The required output is the line with "The 2 saves" and each line that follows it to the end of the entries below, copied exactly and with nothing added.

Image comparison data
+ + + + +
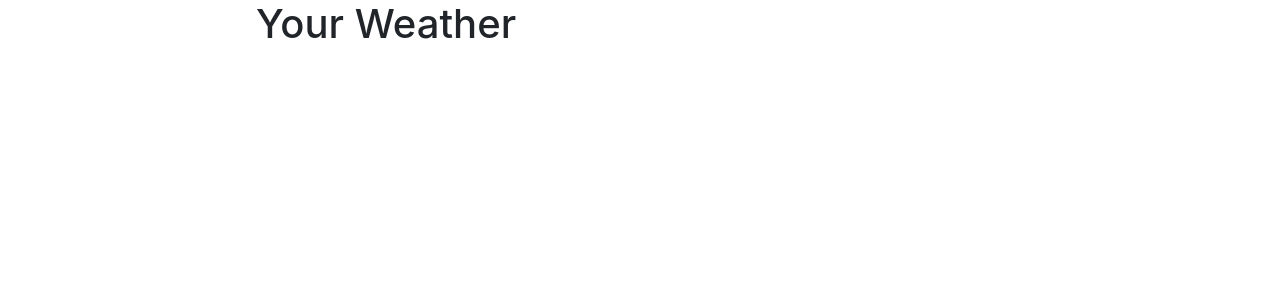
Repository: Mf948/YourWeather
Page: index.html
These files come from the project's save history. The page is drawn as it stood at one moment and after a run of saves; the edit follows.
The browser window is 1280 px wide. The pictures show the whole page.

Above is the page before, as saved 2020-12-14 19:14:00.

### index.html
<!DOCTYPE html>
<html lang="en">
<head>
    <meta charset="UTF-8">
    <meta name="viewport" content="width=device-width, initial-scale=1.0">
    <title>Your Weather</title>
 <link rel="stylesheet" href="Style.css">
 <link rel="stylesheet" href="https://maxcdn.bootstrapcdn.com/bootstrap/4.0.0/css/bootstrap.min.css" integrity="sha384-Gn5384xqQ1aoWXA+058RXPxPg6fy4IWvTNh0E263XmFcJlSAwiGgFAW/dAiS6JXm" crossorigin="anonymous">

</head>
<body>
    <div class="navtitle">
        <h1>Your Weather</h1>
    </div>

</body>
</html>

### Style.css
.navtitle {
    margin: auto;
    width: 60%;
    border: 3px
    padding: 10px;
}

After the next 2 saves:
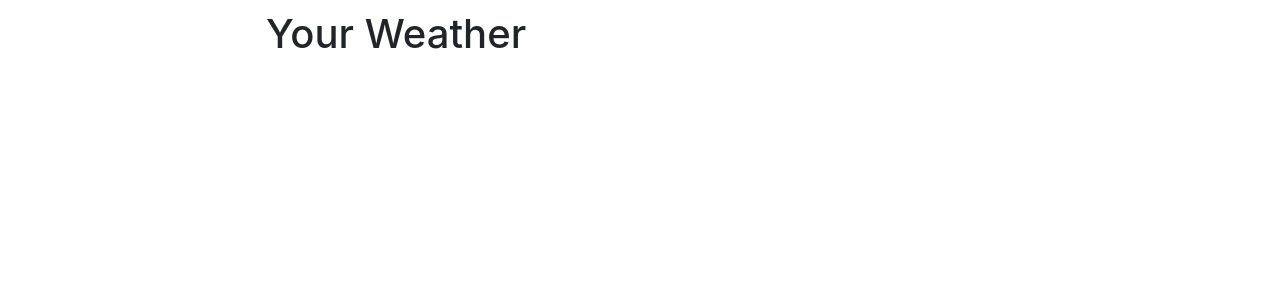
The 2 saves are shown as one change because they came seconds apart.
The last was saved 8 s later.
--- a/Style.css
+++ b/Style.css
@@ -1,6 +1,5 @@
 .navtitle {
     margin: auto;
     width: 60%;
-    border: 3px
     padding: 10px;
 }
+ + + + +
- Exercise solution -
The 2 saves are shown as one change because they came seconds apart.
The last was saved 8 s later.
--- a/Style.css
+++ b/Style.css
@@ -1,6 +1,5 @@
 .navtitle {
     margin: auto;
     width: 60%;
-    border: 3px
     padding: 10px;
 }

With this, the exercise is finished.